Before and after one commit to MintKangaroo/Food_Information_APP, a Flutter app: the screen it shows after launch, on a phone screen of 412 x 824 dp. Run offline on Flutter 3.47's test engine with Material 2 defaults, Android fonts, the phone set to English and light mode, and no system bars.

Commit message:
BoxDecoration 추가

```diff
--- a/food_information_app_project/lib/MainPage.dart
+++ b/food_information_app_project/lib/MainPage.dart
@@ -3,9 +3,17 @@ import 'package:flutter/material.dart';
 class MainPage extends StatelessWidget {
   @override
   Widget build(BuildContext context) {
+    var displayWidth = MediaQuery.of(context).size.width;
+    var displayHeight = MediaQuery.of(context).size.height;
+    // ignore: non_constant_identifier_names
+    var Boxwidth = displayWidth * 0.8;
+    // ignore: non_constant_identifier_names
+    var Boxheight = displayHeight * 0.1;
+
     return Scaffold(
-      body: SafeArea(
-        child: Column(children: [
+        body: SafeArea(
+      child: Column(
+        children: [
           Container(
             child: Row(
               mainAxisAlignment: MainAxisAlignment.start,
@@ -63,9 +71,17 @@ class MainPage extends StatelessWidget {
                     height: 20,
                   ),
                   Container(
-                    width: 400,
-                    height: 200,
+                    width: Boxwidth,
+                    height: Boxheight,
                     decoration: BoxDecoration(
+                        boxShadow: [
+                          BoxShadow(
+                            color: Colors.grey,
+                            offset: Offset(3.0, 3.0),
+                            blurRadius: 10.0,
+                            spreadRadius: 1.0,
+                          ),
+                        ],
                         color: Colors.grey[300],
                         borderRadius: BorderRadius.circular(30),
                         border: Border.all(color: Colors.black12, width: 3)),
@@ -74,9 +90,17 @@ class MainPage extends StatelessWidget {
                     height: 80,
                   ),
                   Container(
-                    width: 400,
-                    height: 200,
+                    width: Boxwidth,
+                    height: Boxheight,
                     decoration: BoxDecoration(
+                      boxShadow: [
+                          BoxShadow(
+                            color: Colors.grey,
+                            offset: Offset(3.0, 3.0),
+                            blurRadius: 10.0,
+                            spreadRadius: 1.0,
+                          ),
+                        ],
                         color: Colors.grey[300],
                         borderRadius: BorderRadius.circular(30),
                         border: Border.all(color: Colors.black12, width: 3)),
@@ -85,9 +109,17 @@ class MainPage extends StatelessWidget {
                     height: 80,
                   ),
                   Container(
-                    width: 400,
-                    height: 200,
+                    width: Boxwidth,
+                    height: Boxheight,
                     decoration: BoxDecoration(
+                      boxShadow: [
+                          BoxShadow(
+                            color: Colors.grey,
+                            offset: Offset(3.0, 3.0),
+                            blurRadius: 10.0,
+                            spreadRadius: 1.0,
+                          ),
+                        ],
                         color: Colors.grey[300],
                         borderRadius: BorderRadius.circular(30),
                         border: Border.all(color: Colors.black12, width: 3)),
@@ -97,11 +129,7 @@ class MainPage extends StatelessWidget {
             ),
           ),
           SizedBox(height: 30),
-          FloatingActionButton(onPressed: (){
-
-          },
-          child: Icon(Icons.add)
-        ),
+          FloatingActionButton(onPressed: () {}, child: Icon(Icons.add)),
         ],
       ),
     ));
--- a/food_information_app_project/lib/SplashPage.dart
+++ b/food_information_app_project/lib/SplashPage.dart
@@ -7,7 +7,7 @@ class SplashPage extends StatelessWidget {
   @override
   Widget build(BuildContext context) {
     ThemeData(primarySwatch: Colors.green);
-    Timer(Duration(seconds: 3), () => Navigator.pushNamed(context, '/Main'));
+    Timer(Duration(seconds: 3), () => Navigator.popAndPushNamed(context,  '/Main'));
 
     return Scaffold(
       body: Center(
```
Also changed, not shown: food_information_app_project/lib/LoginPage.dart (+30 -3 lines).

==============================

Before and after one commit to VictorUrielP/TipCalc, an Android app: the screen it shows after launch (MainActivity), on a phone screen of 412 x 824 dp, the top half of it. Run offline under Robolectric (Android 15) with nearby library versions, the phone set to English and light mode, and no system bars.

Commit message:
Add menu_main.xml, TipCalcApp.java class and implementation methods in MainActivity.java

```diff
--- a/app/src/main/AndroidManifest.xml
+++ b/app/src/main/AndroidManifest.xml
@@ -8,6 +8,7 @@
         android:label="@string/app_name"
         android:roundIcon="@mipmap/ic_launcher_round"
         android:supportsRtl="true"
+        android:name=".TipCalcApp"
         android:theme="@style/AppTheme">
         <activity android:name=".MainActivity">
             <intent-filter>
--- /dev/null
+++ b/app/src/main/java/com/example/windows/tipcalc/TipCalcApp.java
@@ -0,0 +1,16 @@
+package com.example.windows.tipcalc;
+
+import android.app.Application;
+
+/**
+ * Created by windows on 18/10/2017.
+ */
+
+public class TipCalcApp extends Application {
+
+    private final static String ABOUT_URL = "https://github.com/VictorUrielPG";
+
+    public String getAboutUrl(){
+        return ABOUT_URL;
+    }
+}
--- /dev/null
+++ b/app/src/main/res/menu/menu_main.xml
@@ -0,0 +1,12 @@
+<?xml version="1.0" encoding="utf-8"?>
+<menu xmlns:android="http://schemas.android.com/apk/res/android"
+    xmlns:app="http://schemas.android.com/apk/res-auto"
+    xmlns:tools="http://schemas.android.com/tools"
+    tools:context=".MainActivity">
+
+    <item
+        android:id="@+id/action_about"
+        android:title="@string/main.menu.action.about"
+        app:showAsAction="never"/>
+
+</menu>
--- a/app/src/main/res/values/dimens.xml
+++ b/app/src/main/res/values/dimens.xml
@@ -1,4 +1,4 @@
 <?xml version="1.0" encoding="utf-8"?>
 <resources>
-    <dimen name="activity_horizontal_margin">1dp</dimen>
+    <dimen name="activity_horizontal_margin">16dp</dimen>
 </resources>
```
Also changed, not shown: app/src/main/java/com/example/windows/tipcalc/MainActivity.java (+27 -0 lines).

==============================

Task description:
Each line of the data in which the string "dart" appears needs to be copied.

Answer to the problem:
--- a/food_information_app_project/lib/MainPage.dart
+++ b/food_information_app_project/lib/MainPage.dart
@@ -3,9 +3,17 @@ import 'package:flutter/material.dart';
--- a/food_information_app_project/lib/SplashPage.dart
+++ b/food_information_app_project/lib/SplashPage.dart
Also changed, not shown: food_information_app_project/lib/LoginPage.dart (+30 -3 lines).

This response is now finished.